When Reynie's tutor sees an ad in the newspaper asking "are you a gifted child looking for special opportunities?" she signs him right up. What "it" turns out to be is a series of very odd tests. Slowly, the other children are weeded out until it's just Reynie, a boy named Sticky, and two girls--Kate and Constance. They all have different talents and abilities, and until they find each other, they are all very much alone. Together, they are the Mysterious Benedict Society.
Their mission is to infiltrate the Learning Institute for the Very Enlightened. TI is from this elite school that subliminal messages are being out over TV signals, tricking the populace into thinking there is a great crisis and change needs to occur. It's up to the kids to figure out what the point of the messages is and how to stop it.
Stewart's wacky characters, nefarious villains, and twisting plot all make for a sure fire hit. The art work is also superb. This is one that older readers are going to stay up all night reading with their flashlight under the covers.
The Mysterious Benedict Society and the Perilous Journey Trenton Lee Stewart
It's been a year, and the kids are reunited for an exciting adventure planned by Mr. Benedict...
But, when he's been kidnapped, following the clues around the world is less a fun adventure, and more a race to save his life. Mr. Curtain is once again behind the evil plot, and his henchman are even more horrible than before.
If you liked the first, you'll like this, easy-peasey. The characters have evolved, but Reynie is so compassionate and good at reading his friends, several confrontations that could erupt don't. On one hand, I wanted them to, on the other hand, it would have distracted from all the action.
This also has the perfect necessary quality for a sequel-- even though it's been a few months, after a few pages, I was fully immersed in this world and it was like greeting an old friend. (A good book then, to read on a weekend that was full of greeting old friends!)

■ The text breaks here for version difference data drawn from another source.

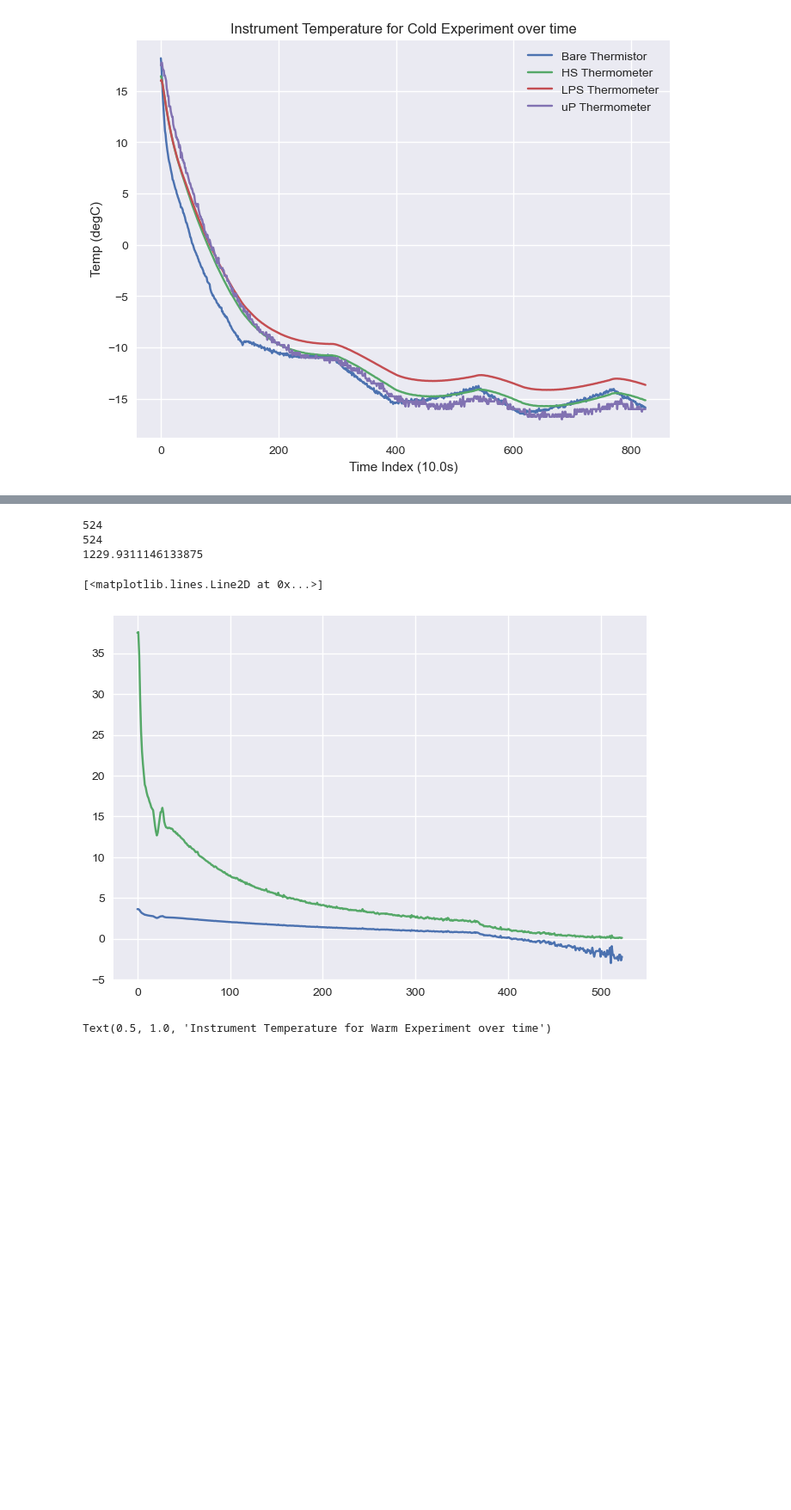
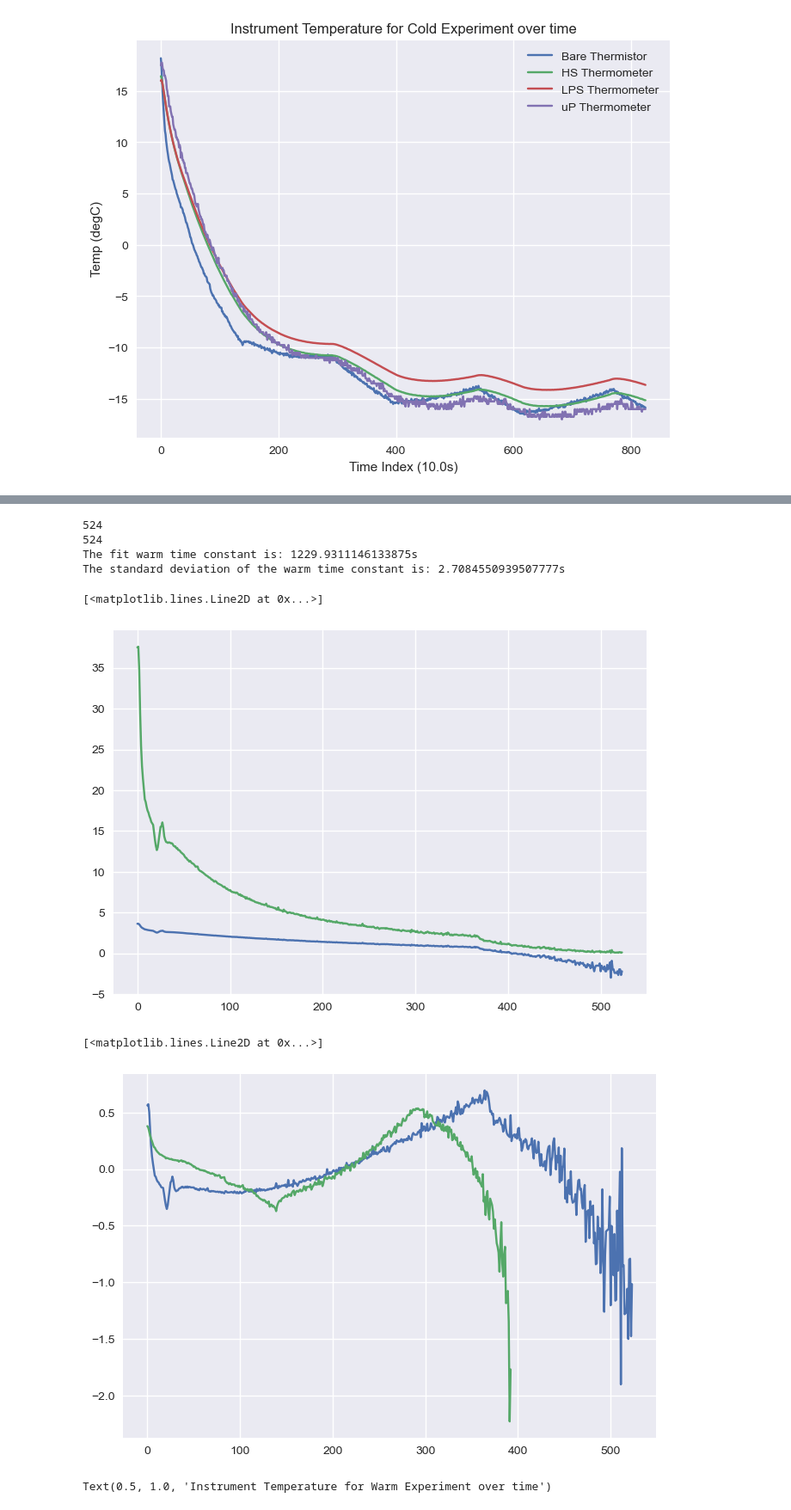
Before and after one commit to LucilleGorbe/clasp324_gorbele, a Jupyter notebook: Lab4/lab4.ipynb, the cells around one changed output, grey strips where cells are left out. Shown at 86% size. Saved outputs shown, nothing was run; the diff lists cells and outputs as text; code cells hidden in the pictures; blank space fills up the shorter version.

```diff
--- a/Lab4/lab4.ipynb
+++ b/Lab4/lab4.ipynb
@@ -174,13 +185,15 @@ coldindlog = np.arange(coldbaretemp[:400].argmin()-2)
 coldbarelogt = coldbaretemp[:coldbaretemp[:400].argmin()-2]
 eqcoldbarelogt = coldbaretemp[coldbaretemp[:400].argmin()]
 
-y = np.log(coldbarelogt - eqcoldbarelogt-0.01)
-t = (coldindlog * dt)
-print(t.size)
-print(y.size)
-coefs = np.polyfit(t, y, deg=1)
-print(-1/coefs[0])
-plt.plot(y)
+ycold = np.log(coldbarelogt - eqcoldbarelogt-0.01)
+tcold = (coldindlog * dt)
+print(tcold.size)
+print(ycold.size)
+coefscold = np.polyfit(tcold, ycold, deg=1)
+stdevcold = np.std(ycold - ((tcold*coefscold[0] + coefscold[1])))
+print(f"The fit cold time constant is: {-1/coefscold[0]}s")
+print(f"The standard deviation of the time constant is: {1/stdevcold}s")
+plt.plot(ycold)
 plt.plot(coldbaretemp - eqcoldbaretemp)
 # %% [output]
 393
@@ -193,20 +207,29 @@ warmindlog = np.arange(warmbaretemp.argmax())
 warmbarelogt = warmbaretemp[:warmbaretemp.argmax()]
 endwarmbarelogt = warmbaretemp[warmbaretemp.argmax()]
 
-y = np.log((endwarmbarelogt) - warmbarelogt)
-t = (warmindlog * dt)
-print(t.size)
-print(y.size)
-coefs = np.polyfit(t, y, deg=1)
-print(-1/coefs[0])
-plt.plot(y)
+ywarm = np.log((endwarmbarelogt) - warmbarelogt)
+twarm = (warmindlog * dt)
+#print(twarm.size)
+#print(ywarm.size)
+coefswarm = np.polyfit(twarm, ywarm, deg=1)
+stdevwarm = np.std(y - ((t*coefswarm[0] + coefswarm[1])))
+print(f"The fit warm time constant is: {-1/coefswarm[0]}s")
+print(f"The standard deviation of the warm time constant is: {1/stdevwarm}s")
+plt.plot(ywarm)
 plt.plot(endwarmbarelogt - warmbarelogt)
 # %% [output]
 524
 524
-1229.9311146133875
+The fit warm time constant is: 1229.9311146133875s
+The standard deviation of the warm time constant is: 2.7084550939507777s
 [<matplotlib.lines.Line2D at 0x...>]
 [figure]
+# %%
+plt.plot(ywarm - (twarm*coefswarm[0] + coefswarm[1]))
+plt.plot(ycold - (tcold*coefscold[0] + coefscold[1]))
+# %% [output]
+[<matplotlib.lines.Line2D at 0x...>]
+[figure, added]
 # %%
 fig, ax = plt.subplots(1,1,figsize=(8,6))
 ax.plot(warmbaretemp, label='Bare Thermistor')
```
Also changed, not shown: parts of 3 cells of this notebook.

These are great big thick books that readers will love. Constance Contraire, the rude, rhyming, 3-year-old remains my favorite.